The First Officer addressed us over the tannoy to tell us a mild crossing with 4 metre swell was predicted. After a pleasant dinner and 10 or so beers we retired to our bunks.
23 March – 4 April 2006
By James Castrission
On the first day of this epic 350km crossing we were inches away from being swallowed by two container ships. After playing chicken with these moving steel islands, we were greeted by a 6-8m breaking swell on the second day. Naively, we thought that it couldn’t get any more exciting. How hideously wrong can one be? On our sixth day, we were cunningly hunted by a pack of tiger sharks as we approached Flinders Island.

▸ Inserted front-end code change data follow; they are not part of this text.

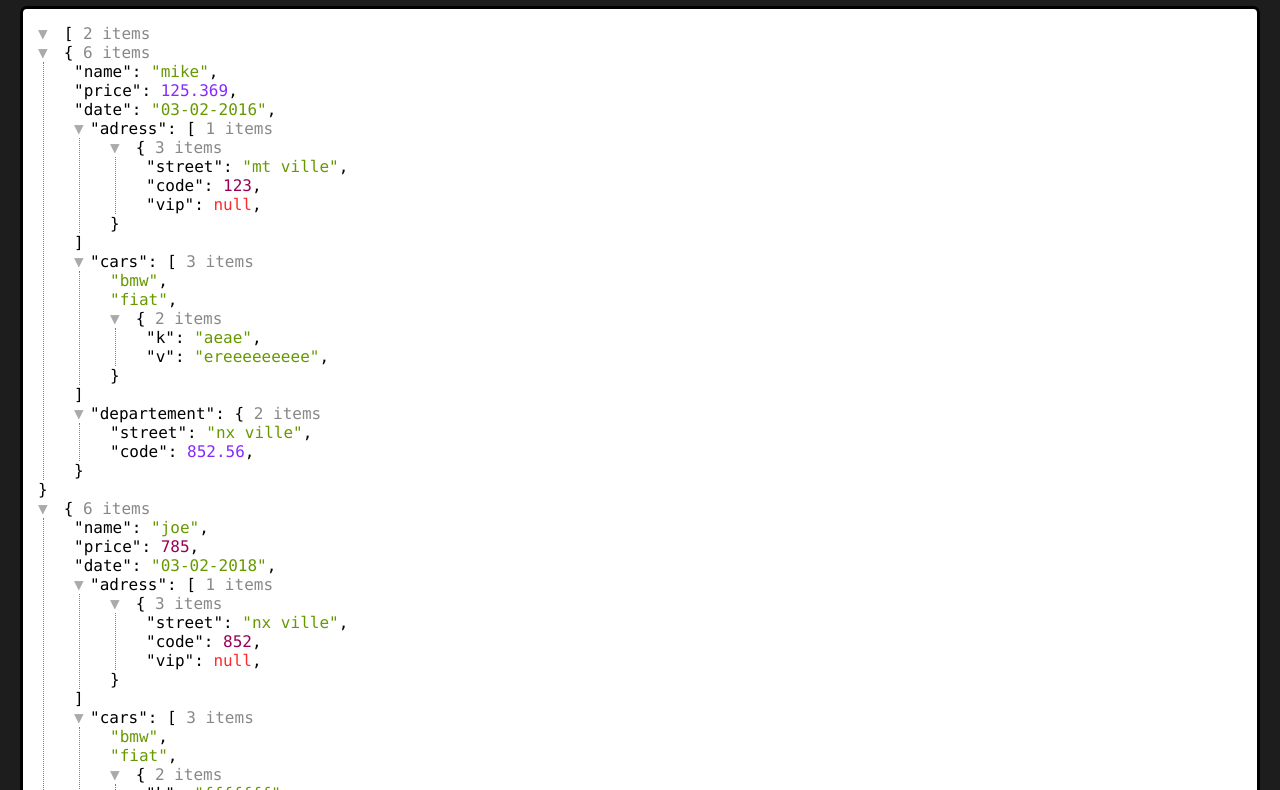
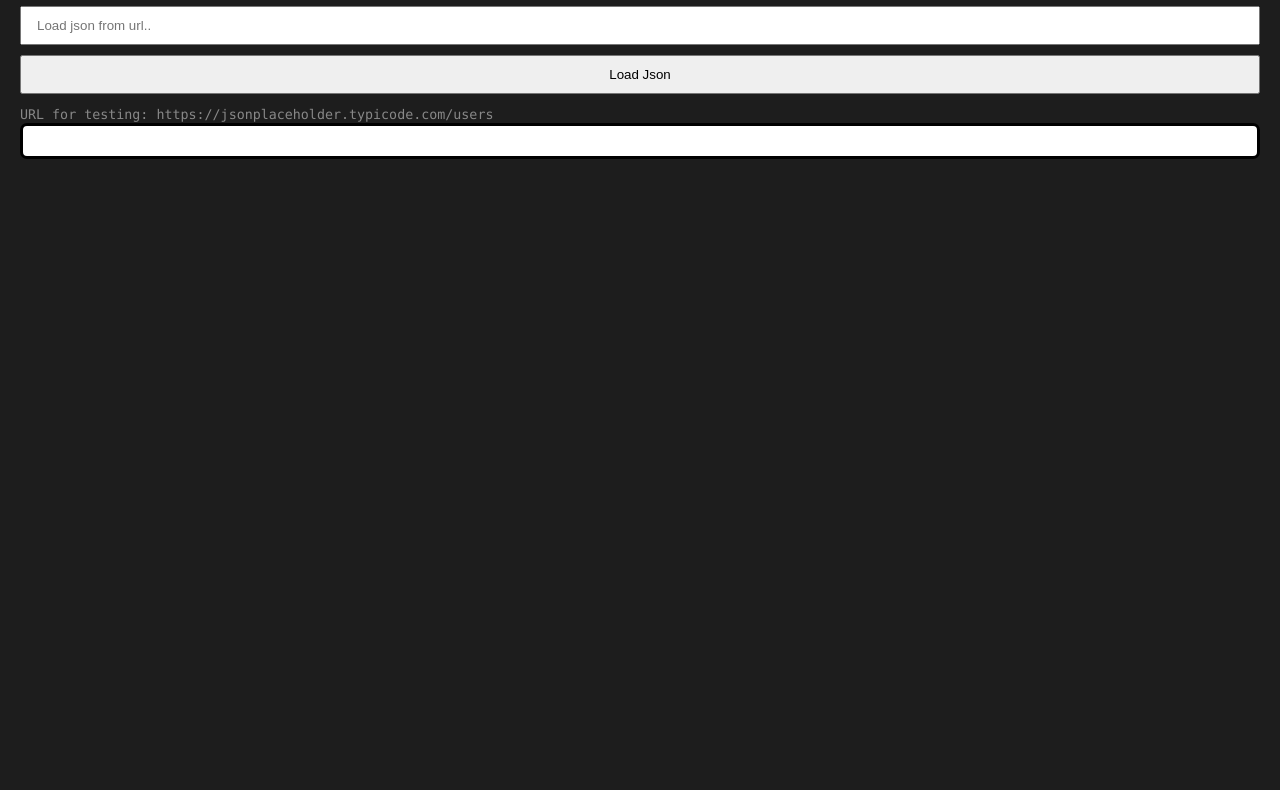
Before and after one commit to wutility/json-viewer, a website: page public/index.html in a window 1280 px wide. Shown: the part 95-885 px from the top of the page. After the commit the page ends 800 px from the top, so only its background shows below. Drawn offline with Linux system fonts and the light colour scheme; files that its build step writes are made by us from their sources; files whose address does not match are found by name.

Commit message:
update app

```diff
--- a/public/index.html
+++ b/public/index.html
@@ -5,49 +5,79 @@
   <meta charset="UTF-8">
   <meta name="viewport" content="width=device-width, initial-scale=1.0">
   <title>Document</title>
-  <link rel="stylesheet" href="../src/index.css">
+  <link rel="stylesheet" href="../build/index.css">
+  <style>
+    * {
+      box-sizing: border-box;
+    }
+
+    body {
+      background-color: #1d1d1d;
+      color: #fff;
+      font-family: Consolas, Georgia, Times, 'Times New Roman', serif;
+      margin: 0;
+      padding: 20px;
+    }
+
+    #root {
+      background-color: #fff;
+      color: #000000;
+      border: 3px solid #000000;
+      padding: 15px;
+      border-radius: 7px;
+    }
+
+    .jsv {
+      font-size: 13px;
+      font-family: consolas;
+      min-width: 100vw;
+      min-height: 100vh;
+    }
+
+    a {
+      color: #fff
+    }
+
+    .w-100 {
+      width: 100%;
+    }
+
+    .mb-10 {
+      margin-bottom: 10px !important;
+    }
+
+    input,
+    button {
+      padding: 10px 15px;
+    }
+
+    .d-flex {display: flex; justify-content: space-between; align-items: center;}
+  </style>
 </head>
 
 <body>
-  <script src="../src/jsv.js"></script>
+  <script src="../build/index.js"></script>
 
-  <h1>Ultra lightweight Json View</h1>
+  <header class="d-flex">
+    <h1>Fast and Ultra lightweight Json Viewer ~3KB</h1>
+    <a href="https://github.com/haikelfazzani/json-view">Github Link</a>
+  </header>
+
+  <input type="url" id="json-url" class="w-100 mb-10" placeholder="Load json from url.." />
+  <button id="btn-load" class="w-100 mb-10">Load Json</button>
+  <small class="txt-mute mb-10">URL for testing: https://jsonplaceholder.typicode.com/users</small>
+
   <div id="root"></div>
-  <a href="https://github.com/haikelfazzani/json-view">Github Link</a>
 
   <script>
-    let data = [
-      {
-        name: "mike",
-        price: 125.369,
-        date:'03-02-2016',
-        adress: [{ street: 'mt ville', code: 123,vip:null }],
-        cars: ['bmw', 'fiat', { k: 'aeae', v: 'ereeeeeeeee' }],
-        departement: { street: 'nx ville', code: 852.56 }
-      },
-      {
-        name: "joe",
-        price: 785.0,
-        date:'03-02-2018',
-        adress: [{ street: 'nx ville', code: 852,vip:null }],
-        cars: ['bmw', 'fiat', { k: 'fffffff', v: 'ssssssssss' }],
-        departement: { street: 'nx ville', code: 852 }
-      }
-    ];
-
-    let data1 = {
-      name: "joe doe",
-      nvc: 785.1,
-      is:true,
-      date:'03-02-2018',
-      infos:{age: 26, birthday:'dateSun, Nov 15, 2020, 03:13 PM',adress: { street: 'nx ville', code: 852 }},
-      cars: ['bmw', 'fiat', { k: 'fffffff', v: 'ssssssssss' }]
-    };
-
-    // data = JSON.stringify(data)
-    // data = JSON.parse(data)
-
-    document.getElementById('root').appendChild(jsonView(data))
+    document.getElementById('btn-load').addEventListener('click', (e) => {
+      let url = document.getElementById('json-url').value || 'https://jsonplaceholder.typicode.com/users'
+      fetch(url)
+        .then(response => response.json())
+        .then(json => {
+          document.getElementById('root').appendChild(jsvView(json))
+        });
+    });
   </script>
 </body>
 
--- a/src/index.css
+++ b/src/index.css
@@ -1,62 +1,83 @@
-body {
-  background-color: #1d1d1d;
-  color:#fff;
-  font-family: Consolas, Georgia, Times, 'Times New Roman', serif;
-  margin:0; padding: 20px;}
-
-  #root {
-    background-color: #fff;
-    color: #000000;
-    border: 3px solid #000000;
-    padding:15px;
-    border-radius: 7px;
-  }
+* {
+  box-sizing: border-box;
+}
 
 .jsv {
-
   font-size: 13px;
   font-family: consolas;
-  min-width: 100vw;
-  min-height: 100vh;
 }
 
-svg {vertical-align: top; color: rgb(104, 104, 104); height: 1em; width: 1em; padding-left: 2px;}
+svg {
+  vertical-align: top;
+  color: rgb(104, 104, 104);
+  height: 1em;
+  width: 1em;
+  padding-left: 2px;
+}
 
-.pl-30 {padding-left: 30px;}
+.pl-30 {
+  padding-left: 30px;
+}
 
-.txt-string {color: #690;}
-.txt-number {color: #905;}
-.txt-float {color: rgb(133, 41, 255);}
-.txt-boolean,.txt-object {color: rgb(255, 41, 41);}
-.txt-mute {color: #888888; }
+.txt-string {
+  color: #690;
+}
 
+.txt-number,
+.txt-float {
+  color: #905;
+}
+
+.txt-boolean,
+.txt-object {
+  color: rgb(255, 41, 41);
+}
+
+.txt-mute {
+  color: #888888;
+}
 
 
 ul {
   list-style: none;
   padding: 0 0 0 30px;
   margin-left: 5px;
-  border-left: 1px dotted rgb(78, 125, 255);  }
+  border-left: 1px dotted rgb(78, 125, 255);
+}
 
-.jsv-top-parent {border:0}
+.jsv-top-parent {
+  border: 0
+}
 
-.jsv-fold {cursor: pointer;  }
+.jsv-fold {
+  cursor: pointer;
+}
 
 .jsv-fold:before {
-  color: #aaa;
-  content: "\25BC";
+  color: #000000;
+  content: "\2BC6";
   /* position: absolute; */
   display: inline-block;
-   width: 1em;
+  width: 1em;
   /*left: 0px; */
 }
 
-.jsv-fold.open-close:before {
-  content: "\25B6";
+.open-close:before {
+  content: "\2BC8";
 }
 
-.p-0 {padding:0}
-.m-0 {margin:0}
-.mr-5 {margin-right: 5px;}
+.p-0 {
+  padding: 0
+}
 
-.border-left {border-left: 1px dotted  rgb(78, 125, 255);}
+.m-0 {
+  margin: 0
+}
+
+.mr-10 {
+  margin-right: 10px;
+}
+
+.border-left {
+  border-left: 1px dotted rgb(78, 125, 255);
+}
--- a/src/index.js
+++ b/src/index.js
@@ -1,4 +1,4 @@
-import {jsonView} from './jsv';
+import jsonView from './jsvView';
 import './index.css';
 
 export default jsonView;
--- a/src/jsv.js
+++ b/src/jsvView.js
@@ -1,41 +1,41 @@
-function jsonView (data) {
-  console.time()
+export default function jsonView (data) {
   let rootElement = document.createElement('ul');
-  rootElement.classList.add('jsv-top-parent', 'p-0', 'm-0')
+  rootElement.classList.add('jsv-top-parent', 'p-0', 'm-0');
 
   if (Array.isArray(data)) {
+    const ul = document.createElement('ul');
     data.forEach(obj => {
-      render(rootElement, obj, null);
+      render(ul, obj, null);
     });
 
-    rootElement.prepend(createSpanFold('[', null, null, rootElement.children.length));
+    rootElement.prepend(createSpanFold('[', null, null, ul.children.length));
+    rootElement.appendChild(ul);
     rootElement.appendChild(createSpanFold(null, ']', null));
   }
   else {
     render(rootElement, data, null);
   }
 
-  let isChildrenCollapsed = false;
   rootElement.addEventListener('click', (e) => {
 
     let target = e.target, parentTarget = target.parentNode;
 
-    if (parentTarget.classList.contains('jsv-top-parent')
-      || (parentTarget.nodeName === 'LI' && target.classList.contains('jsv-fold'))) {
+    if (parentTarget.nodeName === 'LI' && target.classList.contains('jsv-fold')) {
+
+      let isClosed = target.classList.contains('open-close');
 
       [...parentTarget.children].forEach(c => {
         if (!c.classList.contains('jsv-fold') && !c.classList.contains('jsv-fold-end')) {
-          c.style.display = isChildrenCollapsed ? 'block' : 'none';
+          c.style.display = isClosed ? 'block' : 'none';
         }
       });
 
       target.classList.toggle('open-close');
-      parentTarget.style.display = isChildrenCollapsed ? 'block' : 'flex';
-      isChildrenCollapsed = !isChildrenCollapsed;
+      parentTarget.style.display = isClosed ? 'block' : 'flex';
     }
   }, false);
 
-  return rootElement
+  return rootElement;
 }
 
 function render (rootElement, obj, parentKey) {
@@ -103,7 +103,7 @@ function createListItems (parentElement, value, key) {
         : `<span class="txt-${typeValue}">${value}</span>,`;
     }
 
-    parentElement.appendChild(li)
+    parentElement.appendChild(li);
   }
 }
 
@@ -121,8 +121,8 @@ function createSpanFold (startDelimiter, endDelimiter, key, itemsLen = 0) {
   if (startDelimiter) {
     span.classList.add('jsv-fold');
     span.innerHTML = key
-      ? `"${key}": ${startDelimiter} <span class="txt-mute mr-5">${itemsLen} items</span>`
-      : ` ${startDelimiter} <span class="txt-mute mr-5">${itemsLen} items</span>`;
+      ? `"${key}": ${startDelimiter} <span class="txt-mute mr-10">${itemsLen} items</span>`
+      : ` ${startDelimiter} <span class="txt-mute mr-10">${itemsLen} items</span>`;
   }
   else {
     span.classList.add('jsv-fold-end');
```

Our Bass Strait Crossing provided its fair share of harrowing moments as is expected in this notoriously violent stretch of ocean.
Um…..No. Sorry to disappoint, but this is a story of two young mates, a Pittarak double kayak and our team mascot Mr Penguin who successfully crossed Bass Strait via the “Eastern route”. Surprisingly, there are 28 islands between the Australian mainland and Tasmania. Our course linked 4 of these islands, with the largest distance between two of them being 72km. This route is crowded by at least 3 parties of kayakers each summer.
CROSSING BASS STRAIT
Four friends, Jonathan Papalia, Judd Boeker, Anthony Buykx and David Southwell had talked about kayaking across Bass Strait for a long time. The plan began formulating almost immediately after three of them had completed a kayak journey from Cape York, Australia across to Papua New Guinea, five years earlier. All are experienced kayakers with many years of marathon kayak racing and ocean kayaking between them. But Bass Strait was to be the biggest challenge. The goal was to kayak four individual Pittarak kayaks without sails from mainland Australia to mainland Tasmania via the eastern route connecting distant islands before passing down the west coast of Flinders Island.
With weather reports received during the drive to the southern coast of Victoria indicating strong north-easterly winds the planned start at Tidal River for a kayak around Wilsons Promontory to Refuge Cove was switched to a longer kayak from Port Welshpool (on the other side of Wilson Promontory) to Five Mile Beach then onto Refuge Bay which would be sheltered from the strong north-easterly wind.
The Sydney to Hobart Kayak Trip by Simeon Michaels.
Reaching out for a better future.
Fun in a wave
In the Summer of 2007, I paddled from Sydney to Hobart. The 2000km, 2½ month trip was dedicated to raising awareness about a pulp mill proposed for the Tamar Valley in Northern Tasmania. If it proceeds, the mill will consume 5 million tonnes of forest every year, pollute the air, and pump billions litres of dioxin-laden effluent into the crystal waters of the Bass Strait – not something a kayaker (or anyone else for that matter) wants to see. My trip also raised money to advocate for sustainable alternatives to the proposed mill– the future that Tasmania deserves.
The trip website http://www.paddlewithsim.com/ records the adventure, with stories about sharks, storms, crossing the Bass Strait and coping with the challenges that inevitably arise on a trip of that length. The site also allows you to sign the petition against Gunns proposed pulp mill. Check it out.
South West Tasmania February 2007
Rob Casamento, Richard Harbury, Cam and Mick Robertson
To view information relating to ocean swell and weather conditions during this trip, click on the following link Download wave rider info
During the last two weeks of February the four of us paddled nearly 300km from Macquarie Heads to Cockle Creek along the South West Tassie coast. There were no roads between our start and finish point, and no people save a few fishermen and some South Coast walkers on the last stretch. This was a fabulous trip, and although words and pictures could never do it justice, here are some of the highs and lows.